Search the material for the string "styles", then return every line where it is found.

━━ Information provided ━━

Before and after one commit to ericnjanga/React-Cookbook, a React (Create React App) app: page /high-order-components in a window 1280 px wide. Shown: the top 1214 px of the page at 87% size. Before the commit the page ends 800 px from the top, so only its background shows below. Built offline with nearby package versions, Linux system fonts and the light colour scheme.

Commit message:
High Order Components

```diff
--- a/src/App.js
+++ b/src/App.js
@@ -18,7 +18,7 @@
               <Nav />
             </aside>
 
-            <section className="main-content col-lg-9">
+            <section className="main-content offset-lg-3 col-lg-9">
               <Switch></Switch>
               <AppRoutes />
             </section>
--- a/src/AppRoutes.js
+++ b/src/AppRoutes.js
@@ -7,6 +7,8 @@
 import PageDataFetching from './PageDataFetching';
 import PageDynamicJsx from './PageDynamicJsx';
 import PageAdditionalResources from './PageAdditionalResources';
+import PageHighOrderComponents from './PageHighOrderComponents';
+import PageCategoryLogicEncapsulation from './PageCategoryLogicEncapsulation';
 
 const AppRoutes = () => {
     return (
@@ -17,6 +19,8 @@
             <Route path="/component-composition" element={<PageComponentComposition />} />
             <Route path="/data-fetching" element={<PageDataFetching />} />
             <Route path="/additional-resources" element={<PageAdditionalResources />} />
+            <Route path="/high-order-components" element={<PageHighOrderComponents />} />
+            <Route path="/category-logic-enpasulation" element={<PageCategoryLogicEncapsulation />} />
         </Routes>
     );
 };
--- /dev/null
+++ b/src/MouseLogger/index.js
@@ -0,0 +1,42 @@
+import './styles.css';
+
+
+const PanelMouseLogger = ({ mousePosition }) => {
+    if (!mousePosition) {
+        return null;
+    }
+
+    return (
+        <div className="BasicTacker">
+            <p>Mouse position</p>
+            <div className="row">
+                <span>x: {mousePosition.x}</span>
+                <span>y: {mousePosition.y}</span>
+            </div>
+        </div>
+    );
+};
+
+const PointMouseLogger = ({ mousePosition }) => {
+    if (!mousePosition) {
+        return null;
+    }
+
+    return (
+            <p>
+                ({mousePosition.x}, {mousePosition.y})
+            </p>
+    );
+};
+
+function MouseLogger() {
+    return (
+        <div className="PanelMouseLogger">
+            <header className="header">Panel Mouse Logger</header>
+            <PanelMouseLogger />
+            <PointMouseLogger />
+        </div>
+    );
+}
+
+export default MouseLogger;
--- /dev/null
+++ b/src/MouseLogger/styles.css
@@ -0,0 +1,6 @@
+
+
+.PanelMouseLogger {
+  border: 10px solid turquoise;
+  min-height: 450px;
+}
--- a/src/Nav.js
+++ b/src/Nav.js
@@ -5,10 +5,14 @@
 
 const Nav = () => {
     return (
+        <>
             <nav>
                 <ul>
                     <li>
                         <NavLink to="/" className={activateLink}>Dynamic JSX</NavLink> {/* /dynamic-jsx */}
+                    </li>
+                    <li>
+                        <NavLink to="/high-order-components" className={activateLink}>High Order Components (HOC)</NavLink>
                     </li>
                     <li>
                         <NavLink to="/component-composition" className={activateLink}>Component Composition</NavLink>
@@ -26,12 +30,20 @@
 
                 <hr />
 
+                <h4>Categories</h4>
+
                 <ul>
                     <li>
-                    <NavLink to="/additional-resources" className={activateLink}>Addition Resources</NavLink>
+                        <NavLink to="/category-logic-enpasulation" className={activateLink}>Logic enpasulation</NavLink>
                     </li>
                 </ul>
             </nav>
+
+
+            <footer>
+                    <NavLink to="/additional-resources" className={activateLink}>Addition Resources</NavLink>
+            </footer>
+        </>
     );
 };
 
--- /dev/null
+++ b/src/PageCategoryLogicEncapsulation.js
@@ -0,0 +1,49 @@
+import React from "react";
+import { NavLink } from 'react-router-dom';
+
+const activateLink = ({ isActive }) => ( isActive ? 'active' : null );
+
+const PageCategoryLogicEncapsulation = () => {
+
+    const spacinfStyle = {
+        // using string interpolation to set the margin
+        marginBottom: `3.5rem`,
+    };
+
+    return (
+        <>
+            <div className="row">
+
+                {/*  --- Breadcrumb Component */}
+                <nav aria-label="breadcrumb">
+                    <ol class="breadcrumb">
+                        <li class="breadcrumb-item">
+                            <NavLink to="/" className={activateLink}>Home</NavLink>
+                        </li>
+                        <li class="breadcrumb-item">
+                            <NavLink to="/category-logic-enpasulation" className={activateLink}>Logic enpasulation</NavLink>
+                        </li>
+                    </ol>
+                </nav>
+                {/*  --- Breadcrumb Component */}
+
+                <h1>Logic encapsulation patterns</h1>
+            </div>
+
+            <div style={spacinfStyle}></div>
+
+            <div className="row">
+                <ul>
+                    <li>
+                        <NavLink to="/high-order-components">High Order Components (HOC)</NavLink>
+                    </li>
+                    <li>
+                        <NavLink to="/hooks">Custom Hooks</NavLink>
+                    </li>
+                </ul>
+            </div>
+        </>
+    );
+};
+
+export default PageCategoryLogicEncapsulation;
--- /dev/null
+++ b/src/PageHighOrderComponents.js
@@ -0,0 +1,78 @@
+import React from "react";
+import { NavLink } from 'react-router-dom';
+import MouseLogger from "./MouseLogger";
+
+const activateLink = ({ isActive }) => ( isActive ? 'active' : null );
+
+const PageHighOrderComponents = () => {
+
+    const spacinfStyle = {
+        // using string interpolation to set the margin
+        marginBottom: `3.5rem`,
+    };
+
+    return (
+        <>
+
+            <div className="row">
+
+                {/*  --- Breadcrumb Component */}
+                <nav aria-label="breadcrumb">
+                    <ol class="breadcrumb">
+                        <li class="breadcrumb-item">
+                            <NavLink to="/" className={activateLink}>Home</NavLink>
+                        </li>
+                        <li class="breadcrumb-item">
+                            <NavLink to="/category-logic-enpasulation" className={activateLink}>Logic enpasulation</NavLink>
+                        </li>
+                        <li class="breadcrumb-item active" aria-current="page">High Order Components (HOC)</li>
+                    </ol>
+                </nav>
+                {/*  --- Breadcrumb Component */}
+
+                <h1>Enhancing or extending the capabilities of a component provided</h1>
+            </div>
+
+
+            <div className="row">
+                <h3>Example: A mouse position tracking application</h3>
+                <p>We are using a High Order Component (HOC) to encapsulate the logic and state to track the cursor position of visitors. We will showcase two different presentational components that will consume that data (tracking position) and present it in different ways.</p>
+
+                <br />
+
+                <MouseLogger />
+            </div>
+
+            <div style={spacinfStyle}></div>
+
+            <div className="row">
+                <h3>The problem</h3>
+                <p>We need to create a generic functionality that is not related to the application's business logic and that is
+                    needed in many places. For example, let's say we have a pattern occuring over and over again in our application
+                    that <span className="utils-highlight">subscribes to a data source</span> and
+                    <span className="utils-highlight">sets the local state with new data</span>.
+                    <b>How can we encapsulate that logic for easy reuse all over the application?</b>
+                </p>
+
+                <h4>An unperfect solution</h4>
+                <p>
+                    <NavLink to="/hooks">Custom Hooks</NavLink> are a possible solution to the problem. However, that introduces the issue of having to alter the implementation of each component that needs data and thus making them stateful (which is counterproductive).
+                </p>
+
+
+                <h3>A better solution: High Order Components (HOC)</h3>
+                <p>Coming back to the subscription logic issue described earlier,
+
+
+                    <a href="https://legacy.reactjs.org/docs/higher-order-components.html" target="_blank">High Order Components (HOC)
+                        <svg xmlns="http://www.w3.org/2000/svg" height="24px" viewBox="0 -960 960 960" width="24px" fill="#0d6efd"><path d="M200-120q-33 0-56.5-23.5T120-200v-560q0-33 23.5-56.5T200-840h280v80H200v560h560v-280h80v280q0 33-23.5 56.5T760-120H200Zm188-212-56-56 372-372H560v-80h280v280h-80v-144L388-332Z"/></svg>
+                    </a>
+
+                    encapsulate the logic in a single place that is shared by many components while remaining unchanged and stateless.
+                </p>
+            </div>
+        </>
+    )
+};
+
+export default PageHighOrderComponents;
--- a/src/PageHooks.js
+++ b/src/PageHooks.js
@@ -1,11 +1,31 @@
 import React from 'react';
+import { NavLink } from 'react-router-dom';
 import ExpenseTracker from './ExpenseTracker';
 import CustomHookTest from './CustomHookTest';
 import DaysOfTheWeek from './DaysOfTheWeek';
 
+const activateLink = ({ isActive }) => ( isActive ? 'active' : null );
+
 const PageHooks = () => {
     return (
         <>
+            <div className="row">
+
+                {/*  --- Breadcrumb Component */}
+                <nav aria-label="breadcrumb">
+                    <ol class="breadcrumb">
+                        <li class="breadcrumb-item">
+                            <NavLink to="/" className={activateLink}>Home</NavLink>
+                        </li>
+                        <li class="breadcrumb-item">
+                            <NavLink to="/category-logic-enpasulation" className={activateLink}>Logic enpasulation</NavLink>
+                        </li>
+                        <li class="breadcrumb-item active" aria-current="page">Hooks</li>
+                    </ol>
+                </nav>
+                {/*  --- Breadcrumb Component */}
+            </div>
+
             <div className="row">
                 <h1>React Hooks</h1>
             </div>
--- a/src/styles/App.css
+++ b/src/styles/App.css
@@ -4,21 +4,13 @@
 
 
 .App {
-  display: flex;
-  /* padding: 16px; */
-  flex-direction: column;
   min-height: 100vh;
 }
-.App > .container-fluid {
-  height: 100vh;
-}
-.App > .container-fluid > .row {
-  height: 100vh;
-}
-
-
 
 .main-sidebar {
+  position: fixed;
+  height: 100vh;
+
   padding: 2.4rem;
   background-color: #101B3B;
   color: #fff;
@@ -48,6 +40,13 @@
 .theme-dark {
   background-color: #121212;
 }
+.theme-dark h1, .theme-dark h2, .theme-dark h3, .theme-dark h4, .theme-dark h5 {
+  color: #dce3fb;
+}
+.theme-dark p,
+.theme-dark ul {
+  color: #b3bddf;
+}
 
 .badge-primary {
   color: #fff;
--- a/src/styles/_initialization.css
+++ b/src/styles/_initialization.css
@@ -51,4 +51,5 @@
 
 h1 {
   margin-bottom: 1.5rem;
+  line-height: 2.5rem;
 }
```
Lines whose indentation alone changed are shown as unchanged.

━━━

- [Response]
+import './styles.css';
+++ b/src/MouseLogger/styles.css
--- a/src/styles/App.css
+++ b/src/styles/App.css
--- a/src/styles/_initialization.css
+++ b/src/styles/_initialization.css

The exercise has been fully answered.